Your instructions. Which lines of the data contain the string "SBTI"? Copy every one of them.

Stored records:

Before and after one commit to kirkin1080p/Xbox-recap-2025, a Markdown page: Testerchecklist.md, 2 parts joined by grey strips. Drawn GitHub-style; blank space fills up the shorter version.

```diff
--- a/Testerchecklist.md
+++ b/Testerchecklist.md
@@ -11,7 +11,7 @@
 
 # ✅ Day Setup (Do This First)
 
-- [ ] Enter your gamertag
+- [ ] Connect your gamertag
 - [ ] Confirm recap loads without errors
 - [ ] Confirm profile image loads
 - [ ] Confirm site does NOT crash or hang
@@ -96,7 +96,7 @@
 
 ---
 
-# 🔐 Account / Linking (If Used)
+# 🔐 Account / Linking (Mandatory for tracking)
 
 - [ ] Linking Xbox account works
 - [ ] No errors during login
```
...
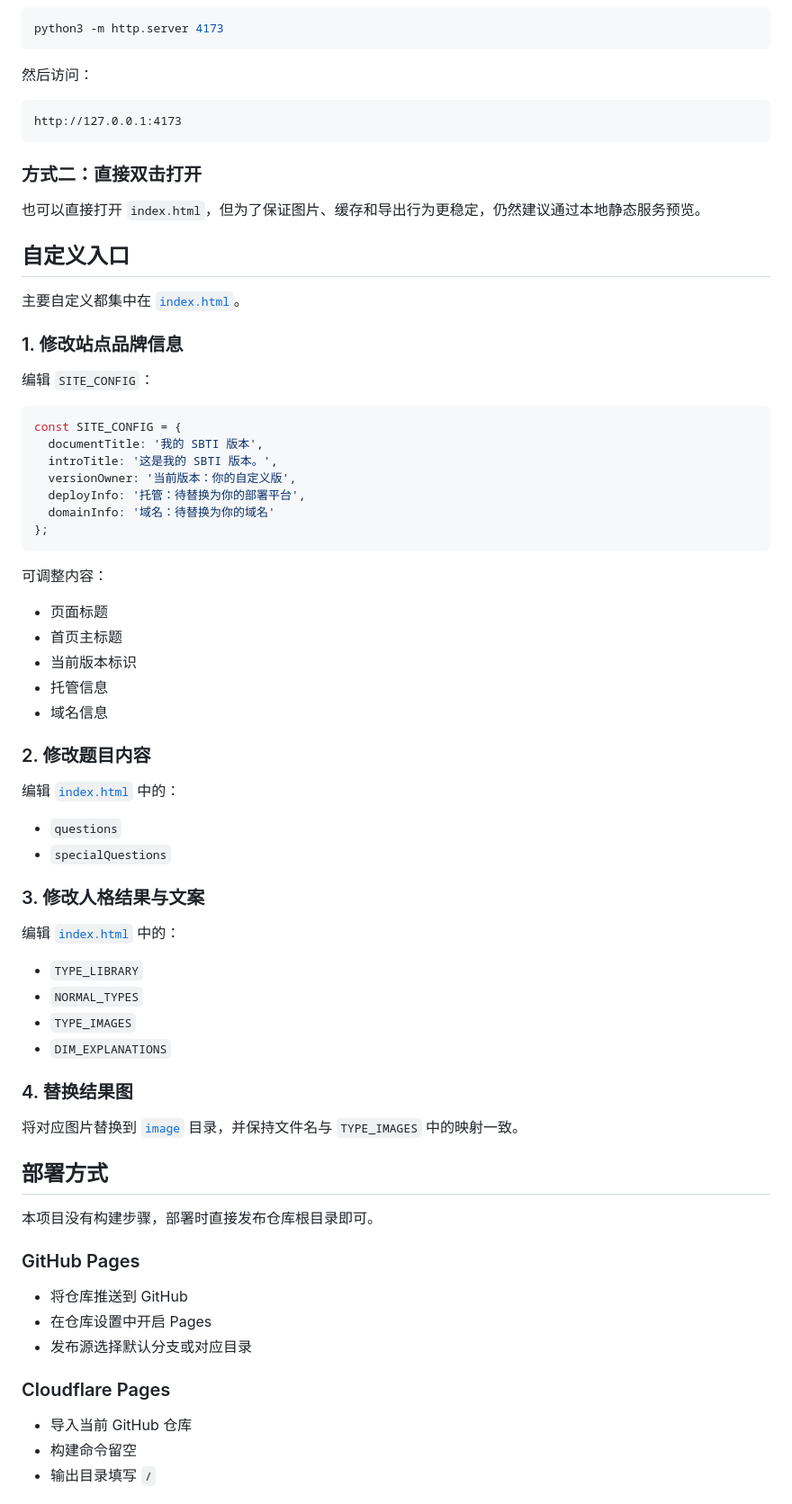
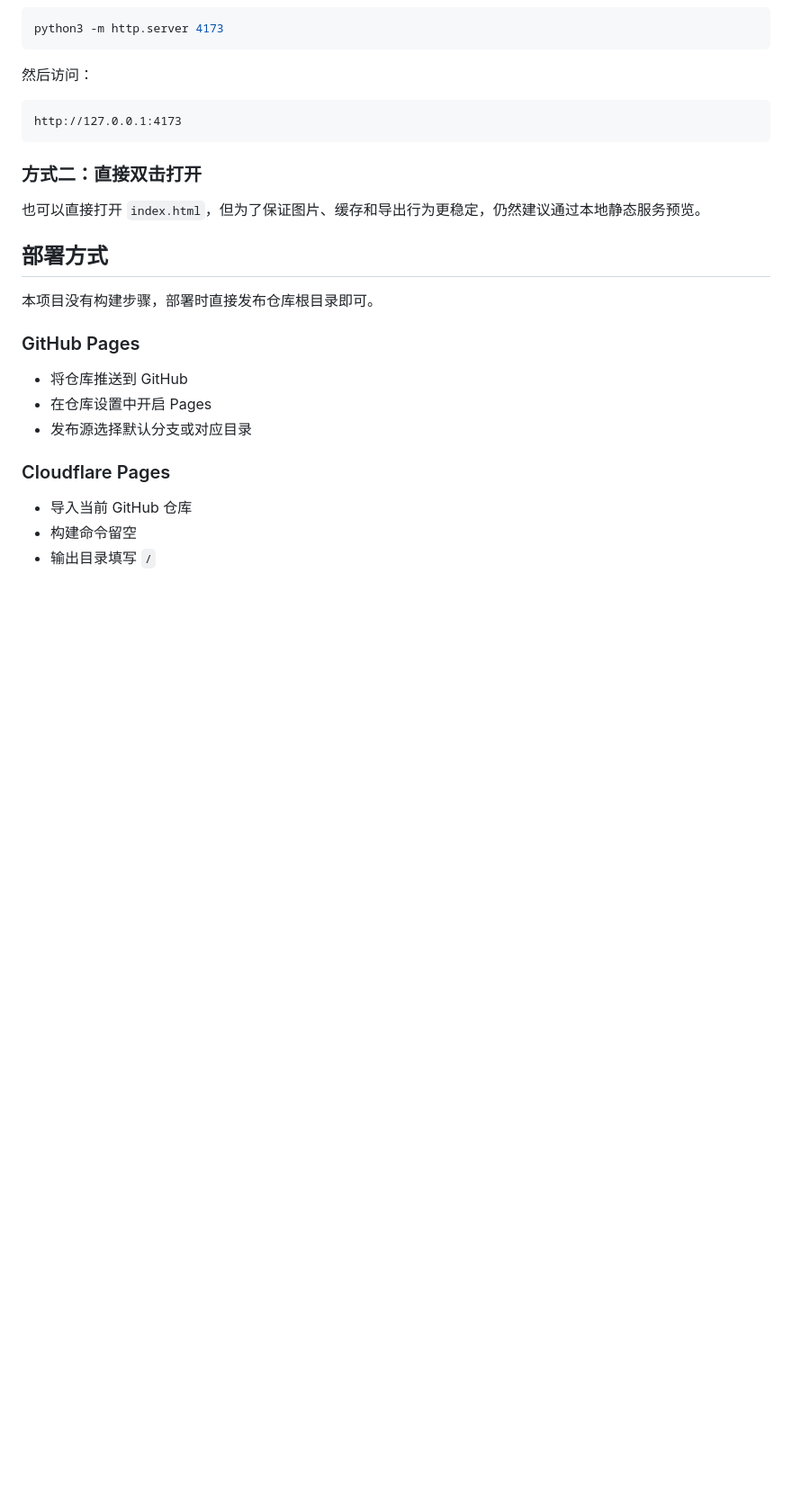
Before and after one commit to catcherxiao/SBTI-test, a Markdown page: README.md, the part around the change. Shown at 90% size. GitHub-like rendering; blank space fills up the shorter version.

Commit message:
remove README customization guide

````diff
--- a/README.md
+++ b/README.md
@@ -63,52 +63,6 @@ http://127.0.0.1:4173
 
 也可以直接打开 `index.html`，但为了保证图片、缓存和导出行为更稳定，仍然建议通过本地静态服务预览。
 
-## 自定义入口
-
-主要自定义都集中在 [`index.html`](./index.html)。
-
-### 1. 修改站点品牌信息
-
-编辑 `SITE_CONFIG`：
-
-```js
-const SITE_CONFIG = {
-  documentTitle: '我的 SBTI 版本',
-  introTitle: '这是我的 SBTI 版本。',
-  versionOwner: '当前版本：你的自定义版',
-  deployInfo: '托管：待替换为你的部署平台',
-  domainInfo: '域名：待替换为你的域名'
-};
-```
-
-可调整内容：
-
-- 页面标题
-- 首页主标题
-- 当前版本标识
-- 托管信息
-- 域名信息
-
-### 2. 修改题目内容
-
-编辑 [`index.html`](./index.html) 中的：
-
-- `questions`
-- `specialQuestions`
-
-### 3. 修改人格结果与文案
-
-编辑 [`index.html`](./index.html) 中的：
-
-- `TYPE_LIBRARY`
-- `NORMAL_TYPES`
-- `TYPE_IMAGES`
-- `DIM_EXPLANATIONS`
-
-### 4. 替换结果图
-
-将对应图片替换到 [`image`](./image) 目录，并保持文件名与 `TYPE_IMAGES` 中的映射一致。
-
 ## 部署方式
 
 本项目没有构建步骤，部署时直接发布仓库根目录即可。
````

Response to the exercise.
Before and after one commit to catcherxiao/SBTI-test, a Markdown page: README.md, the part around the change. Shown at 90% size. GitHub-like rendering; blank space fills up the shorter version.
-  documentTitle: '我的 SBTI 版本',
-  introTitle: '这是我的 SBTI 版本。',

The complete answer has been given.